The Howard League's says the recommendations are not being implemented the way Ms Angiolini and her team intended. It is hard to disagree. In particular, the report said HMP Cornton Vale, Stirling, should be closed and replaced with a smaller specialist jail for women serving longer sentences or who present a "significant risk" to the public.

Instead, the current plan is to build a new women's prison, HMP Inverclyde, in Greenock, with room for 350 inmates, while retaining 50 places for prisoners in the new HMP Grampian and also in HMP Edinburgh. The Scottish Prison Service says a smaller jail might become overcrowded, as its projections show the number of women in custody will rise. The new prison, when it opens in 2017, will handle young and old offenders, on remand and convicted, serving sentences from a few months to life.

While predicting more women will be sent to jail, officials voice the contradictory hope that "in time" alternatives to custody will see numbers fall. Yet, just as building new roads tends to increase the number of cars driven, the Howard League says building more jails tends to increase the numbers sent there. Equally, investment in community alternatives would see courts use them more. Unfortunately, such investment remains trivial: £3 million over two years in Scotland, the League claims, against £60m to build the new prison, and an estimated £13m a year in the cost of imprisoning women.

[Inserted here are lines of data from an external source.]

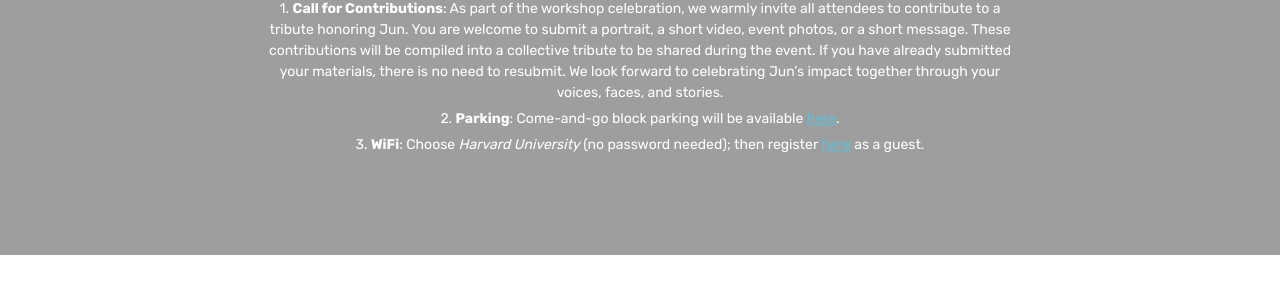
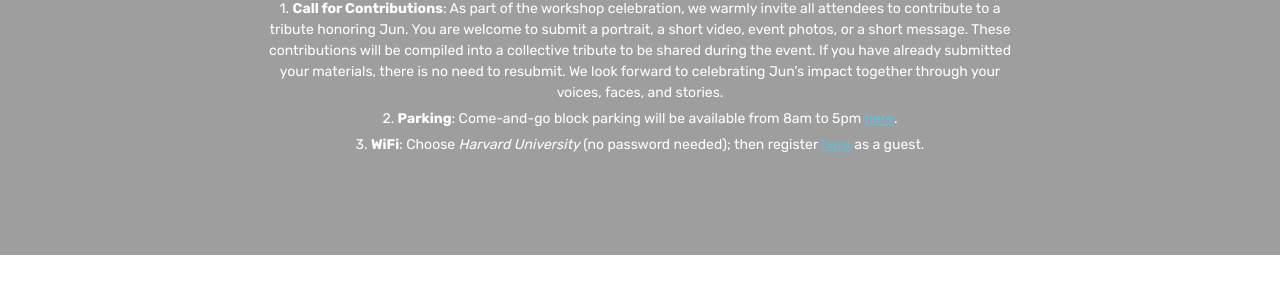
Before and after one commit to cccfran/junliu-workshop, a Jekyll site: the page built from index.html, in a window 1280 px wide. Shown: the part 664-966 px from the top of the page. Built offline with Jekyll 4.4.1, drawn with Linux system fonts in a browser that asks for light colours; nearby versions of some CDN libraries; library files that are not in the unit come from our copies; some of the changed text lies outside the part shown.

Commit message:
add parking more info

```diff
--- a/index.html
+++ b/index.html
@@ -101,7 +101,7 @@ canonical: https://heliumjk.github.io
                   <h5 class="header-title animated fadeIn text-warning">Important Notice</h5>
                   <br>
                   <p class="header-text animated fadeIn" style="margin-top:-5px">1. <b>Call for Contributions</b>: As part of the workshop celebration, we warmly invite all attendees to contribute to a tribute honoring Jun. You are welcome to submit a portrait, a short video, event photos, or a short message. These contributions will be compiled into a collective tribute to be shared during the event. If you have already submitted your materials, there is no need to resubmit. We look forward to celebrating Jun’s impact together through your voices, faces, and stories.</p>
-                  <p class="header-text animated fadeIn" style="margin-top:-5px">2. <b>Parking</b>: Come-and-go block parking will be available <a href="#parking" class="text-info" style="text-decoration: underline;">here</a>.</p>
+                  <p class="header-text animated fadeIn" style="margin-top:-5px">2. <b>Parking</b>: Come-and-go block parking will be available from 8am to 5pm <a href="#parking" class="text-info" style="text-decoration: underline;">here</a>.</p>
                   <p class="header-text animated fadeIn" style="margin-top:-5px">3. <b>WiFi</b>: Choose <i>Harvard University</i> (no password needed); then register <a class="text-info" target="_blank" href="https://getonline.harvard.edu/" style="text-decoration: underline;">here</a> as a guest.</p>
 
                   </div>
```
Also changed, not shown: other parts of index.html (+1 -1 lines).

In its update to the Justice Committee, the Scottish Prison Service says the design of HMP Inverclyde will contribute to meeting the Commission's recommendations. But better conditions for women in custody - an outside garden and play space, a mother and baby unit, and help with addiction problems - were not the top priority in Ms Angiolini report.

The worst thing Mr MacAskill could say to the Justice Committee on August 5 is probably that decisions about the size and design of HMP Inverclyde are operational matters for the SPS. This profoundly misses the point of the commission's report.

As the Howard League adds: "It is unfair to expect the Scottish Prison Service - whose business it is to build and operate prisons - to take an overview of the whole package required to reduce female imprisonment in Scotland, when so much of the task ... is beyond their control."